__What to do__
Your answer should consist of the lines in the data below that contain "dart".

__Input__
****
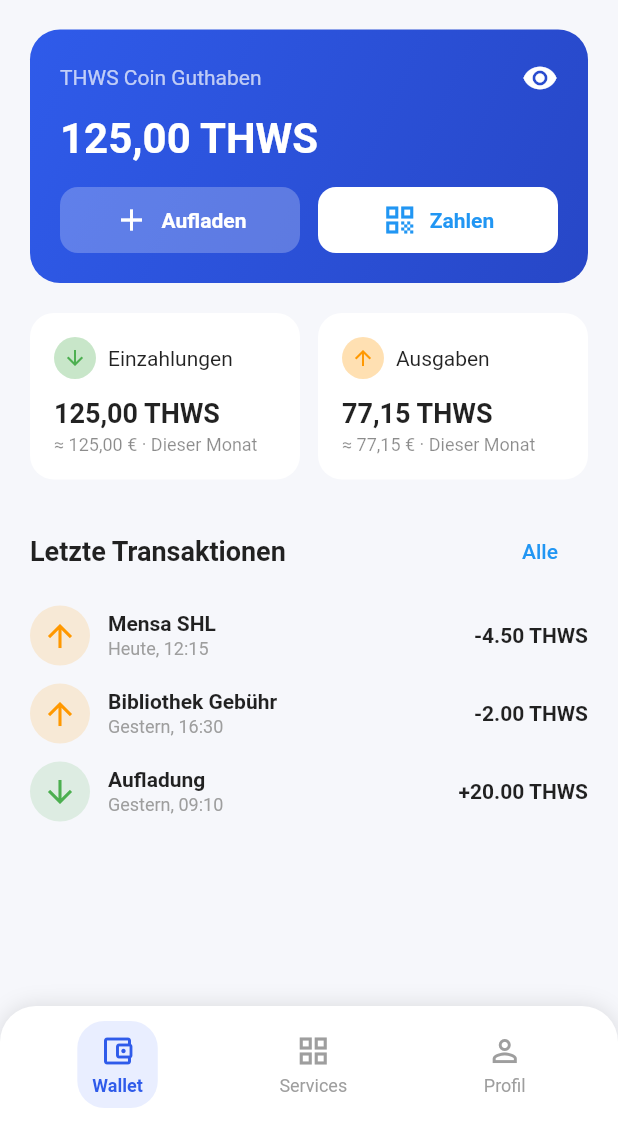
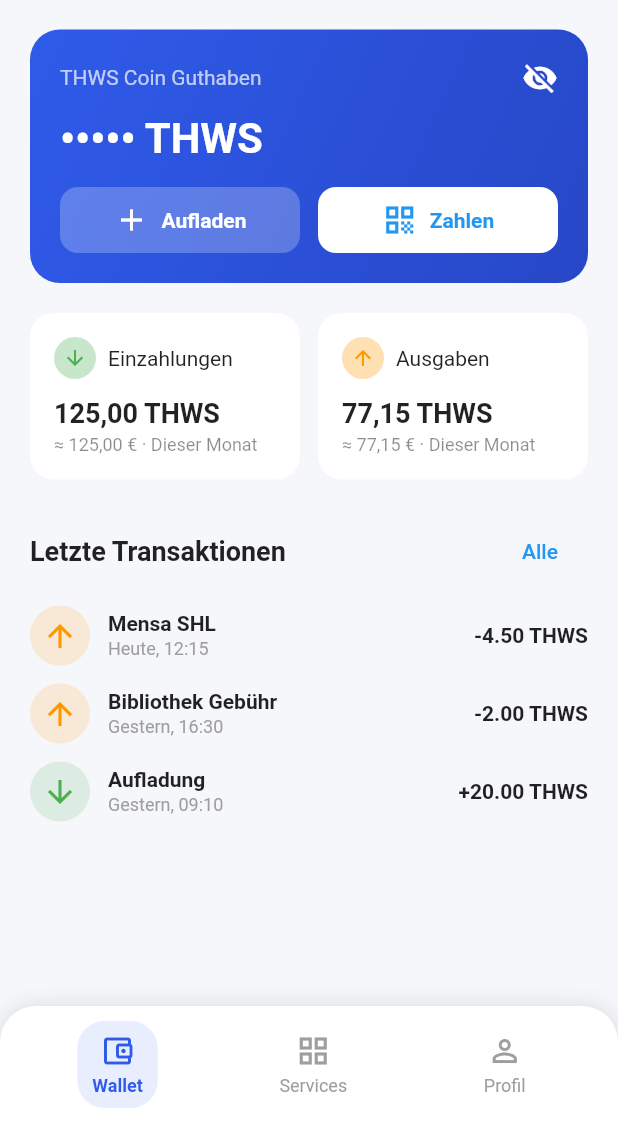
Before and after one commit to UmutVci/thws-utility-token-system, a Flutter app: the MainLayout screen opened directly, on a phone screen of 412 x 824 dp, the part 113-1236 px from its top. Run offline on Flutter 3.47's test engine with Material 3 defaults, Android fonts, the phone set to English and light mode, and no system bars; our stand-ins replace permission_handler, qr_flutter.

Commit message:
Refactor WalletBalanceCard to manage balance visibility state and update UI accordingly

```diff
--- a/lib/screens/wallet/wallet_balance_card.dart
+++ b/lib/screens/wallet/wallet_balance_card.dart
@@ -5,8 +5,14 @@
 
 
 
-class WalletBalanceCard extends StatelessWidget {
+class WalletBalanceCard extends StatefulWidget {
   const WalletBalanceCard({super.key});
+@override
+  State<WalletBalanceCard> createState() => _WalletBalanceCardState();
+}
+
+class _WalletBalanceCardState extends State<WalletBalanceCard> {
+  bool _isBalanceVisible = false;
 
   @override
   Widget build(BuildContext context) {
@@ -29,26 +35,50 @@
           // Header
           Row(
             mainAxisAlignment: MainAxisAlignment.spaceBetween,
-            children: const [
+            children:  [
               Text(
                 'THWS Coin Guthaben',
                 style: TextStyle(color: Colors.white70),
               ),
-              Icon(Icons.visibility, color: Colors.white),
+             GestureDetector(
+                onTap: () {
+                  setState(() {
+                    _isBalanceVisible = !_isBalanceVisible;
+                  });
+                },
+                child: Icon(
+                  _isBalanceVisible
+                      ? Icons.visibility
+                      : Icons.visibility_off,
+                  color: Colors.white,
+                ),
+              ),
             ],
           ),
 
           const SizedBox(height: 12),
 
           // Balance
-          const Text(
-            '125,00 THWS',
-            style: TextStyle(
+         Text(
+            _isBalanceVisible ? '125,00 THWS' : '••••• THWS',
+            style: const TextStyle(
               color: Colors.white,
               fontSize: 28,
               fontWeight: FontWeight.bold,
             ),
           ),
+
+  if (_isBalanceVisible) ...[
+      const SizedBox(height: 4),
+      const Text(
+        '≈ 47,85 €',
+        style: TextStyle(
+          color: Colors.white70,
+          fontSize: 14,
+          fontWeight: FontWeight.w500,
+        ),
+      ),
+    ],
 
           const SizedBox(height: 16),
 
@@ -90,7 +120,8 @@
           ),
         ],
       ),
-    );
+      );
+
   }
 }
 
```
****
__Answer space__
--- a/lib/screens/wallet/wallet_balance_card.dart
+++ b/lib/screens/wallet/wallet_balance_card.dart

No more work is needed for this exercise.